Joel Stein of the LA Times is bravely calling the wrath of legions of Harry Potter fans down upon himself, but I can’t say that I agree with what he’s trying to say. First there’s the headline: “Hogwarts fans, you’re stupid, stupid, stupid.” Not mincing any words there. Stein is apparently infuriated that so many adults are excited about the upcoming Harry Potter book. “Next Saturday, when the sixth Harry Potter book comes out, at the very least I want you to stammer excuses when I see Harry Potter and the Half-Blood Prince on your nightstand. I want you to claim you’re reading it to make sure it’s OK for your kids, or your future kids, or even, if you have to, for kids in general,” he writes. He goes on to bash adults who enjoy C.S. Lewis, E.B. White and J.R.R. Tolkien (“Isn’t it a clue that you should be ashamed of reading these books past puberty when the adults who write them are hiding their first names?”) and Finding Nemo. Stein’s grating tone aside, there are two points I’d like to make: First, some of the best books and movies we have were written for kids (or kids AND adults). It must be sad to go through life avoiding “kid stuff” because you don’t deem it to be intellectually up to par. Secondly, what do you think all these adults who are reading Harry Potter will read instead? It will be Dan Brown and James Patterson on their nightstands, if they read at all. Is that really so much better? I say that if people are reading it’s a good thing for the book industry and for our culture – even if it is just a kids’ book.

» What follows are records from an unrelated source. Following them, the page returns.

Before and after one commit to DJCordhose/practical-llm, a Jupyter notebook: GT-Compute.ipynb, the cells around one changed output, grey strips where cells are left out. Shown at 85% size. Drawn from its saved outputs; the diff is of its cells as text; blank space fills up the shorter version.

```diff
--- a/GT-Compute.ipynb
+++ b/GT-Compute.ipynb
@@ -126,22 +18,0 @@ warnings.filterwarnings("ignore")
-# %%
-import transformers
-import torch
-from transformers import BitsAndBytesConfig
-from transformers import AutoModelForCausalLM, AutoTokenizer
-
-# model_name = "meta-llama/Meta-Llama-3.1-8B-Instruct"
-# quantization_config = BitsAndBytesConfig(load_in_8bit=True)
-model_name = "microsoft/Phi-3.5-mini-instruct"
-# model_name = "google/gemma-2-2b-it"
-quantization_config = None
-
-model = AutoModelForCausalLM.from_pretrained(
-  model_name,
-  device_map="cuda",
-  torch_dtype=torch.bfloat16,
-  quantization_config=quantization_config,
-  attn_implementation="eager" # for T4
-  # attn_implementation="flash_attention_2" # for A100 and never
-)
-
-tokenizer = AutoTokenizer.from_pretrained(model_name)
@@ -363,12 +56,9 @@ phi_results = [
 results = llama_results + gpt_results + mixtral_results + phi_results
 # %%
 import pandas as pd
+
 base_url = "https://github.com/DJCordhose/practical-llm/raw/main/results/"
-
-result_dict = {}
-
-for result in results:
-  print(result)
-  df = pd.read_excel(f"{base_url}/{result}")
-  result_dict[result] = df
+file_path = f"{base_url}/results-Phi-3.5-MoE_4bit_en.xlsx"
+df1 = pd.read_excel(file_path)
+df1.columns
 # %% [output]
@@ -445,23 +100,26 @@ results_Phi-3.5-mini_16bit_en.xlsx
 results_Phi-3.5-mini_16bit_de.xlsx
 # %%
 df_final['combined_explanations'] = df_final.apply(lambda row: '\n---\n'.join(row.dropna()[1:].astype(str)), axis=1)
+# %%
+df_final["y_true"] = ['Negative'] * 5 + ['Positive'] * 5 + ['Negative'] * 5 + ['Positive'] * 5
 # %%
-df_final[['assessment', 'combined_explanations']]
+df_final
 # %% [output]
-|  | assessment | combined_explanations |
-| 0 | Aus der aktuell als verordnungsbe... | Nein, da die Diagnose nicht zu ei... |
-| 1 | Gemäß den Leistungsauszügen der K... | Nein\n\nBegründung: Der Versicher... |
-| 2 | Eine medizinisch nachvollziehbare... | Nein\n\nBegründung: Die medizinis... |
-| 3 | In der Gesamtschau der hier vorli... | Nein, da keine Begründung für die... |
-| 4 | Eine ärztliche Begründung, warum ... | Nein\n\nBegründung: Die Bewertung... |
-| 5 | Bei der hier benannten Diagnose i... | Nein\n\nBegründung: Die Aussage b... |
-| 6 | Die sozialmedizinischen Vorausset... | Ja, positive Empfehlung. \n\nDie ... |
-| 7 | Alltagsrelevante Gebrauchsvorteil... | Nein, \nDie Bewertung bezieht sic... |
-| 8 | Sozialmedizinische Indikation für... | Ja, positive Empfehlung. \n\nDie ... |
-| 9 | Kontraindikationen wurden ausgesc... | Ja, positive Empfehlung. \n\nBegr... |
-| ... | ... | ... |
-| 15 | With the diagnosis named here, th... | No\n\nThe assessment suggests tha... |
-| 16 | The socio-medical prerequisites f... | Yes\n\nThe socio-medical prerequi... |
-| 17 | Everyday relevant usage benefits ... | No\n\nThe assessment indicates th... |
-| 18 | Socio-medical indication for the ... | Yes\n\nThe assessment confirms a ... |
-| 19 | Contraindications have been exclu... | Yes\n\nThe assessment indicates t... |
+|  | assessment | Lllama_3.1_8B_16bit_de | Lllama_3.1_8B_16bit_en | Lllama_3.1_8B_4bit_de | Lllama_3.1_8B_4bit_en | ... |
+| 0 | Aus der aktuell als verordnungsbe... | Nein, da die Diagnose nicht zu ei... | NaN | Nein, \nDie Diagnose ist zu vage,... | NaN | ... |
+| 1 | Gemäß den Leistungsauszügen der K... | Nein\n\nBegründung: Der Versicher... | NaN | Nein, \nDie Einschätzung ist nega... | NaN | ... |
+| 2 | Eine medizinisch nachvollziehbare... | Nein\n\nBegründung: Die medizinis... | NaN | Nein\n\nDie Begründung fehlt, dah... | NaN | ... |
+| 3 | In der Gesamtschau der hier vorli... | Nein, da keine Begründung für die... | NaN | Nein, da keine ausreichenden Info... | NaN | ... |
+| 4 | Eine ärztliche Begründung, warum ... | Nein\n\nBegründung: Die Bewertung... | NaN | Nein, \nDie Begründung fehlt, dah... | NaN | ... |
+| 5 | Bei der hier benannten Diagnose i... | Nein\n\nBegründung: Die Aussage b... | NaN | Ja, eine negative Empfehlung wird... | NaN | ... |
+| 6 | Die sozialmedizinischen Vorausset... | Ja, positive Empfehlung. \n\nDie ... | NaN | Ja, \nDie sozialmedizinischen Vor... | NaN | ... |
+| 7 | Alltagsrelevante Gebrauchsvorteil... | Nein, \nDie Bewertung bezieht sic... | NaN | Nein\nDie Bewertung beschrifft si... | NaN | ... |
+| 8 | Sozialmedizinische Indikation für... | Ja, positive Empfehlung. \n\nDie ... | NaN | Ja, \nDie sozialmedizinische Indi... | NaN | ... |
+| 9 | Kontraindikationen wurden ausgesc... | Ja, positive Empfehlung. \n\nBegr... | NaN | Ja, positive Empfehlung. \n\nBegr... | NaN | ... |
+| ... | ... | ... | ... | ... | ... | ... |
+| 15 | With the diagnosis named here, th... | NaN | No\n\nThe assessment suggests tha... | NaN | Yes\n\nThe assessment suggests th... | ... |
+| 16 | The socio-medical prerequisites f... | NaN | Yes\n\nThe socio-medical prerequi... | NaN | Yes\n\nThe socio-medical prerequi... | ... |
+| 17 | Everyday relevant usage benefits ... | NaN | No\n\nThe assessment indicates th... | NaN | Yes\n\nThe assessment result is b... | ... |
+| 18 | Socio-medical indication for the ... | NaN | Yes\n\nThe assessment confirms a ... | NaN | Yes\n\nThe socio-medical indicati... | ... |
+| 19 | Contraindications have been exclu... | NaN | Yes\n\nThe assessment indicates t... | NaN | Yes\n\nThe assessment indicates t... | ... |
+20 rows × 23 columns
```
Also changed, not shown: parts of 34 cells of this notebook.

Somehow I waited two months to take a look at the “best of 2003” column from my favorite book critic Jonathan Yardley. For him 17 rather interesting books make the cut, and his two picks for best of the year are The Known World by Edward P. Jones and Gabriel Garcia Marquez’s memoir Living to Tell the Tale. Both of these are on the reading queue, and I’m very much looking forward to reading them. Here is Yardley’s column.
My good and old friend Garth, while describing what struck at his most recent visit to a book store, alerted me to an intriguing first novel by a 26 year old writer. According to the Washington Post, “Matthew McIntosh, young and despondent though he may be, is the real thing.” His book is called Well, and every review I’ve found so far is very positive and at times a touch awed. This is definitly in the “yes pile.” You can find an excerpt on the official page.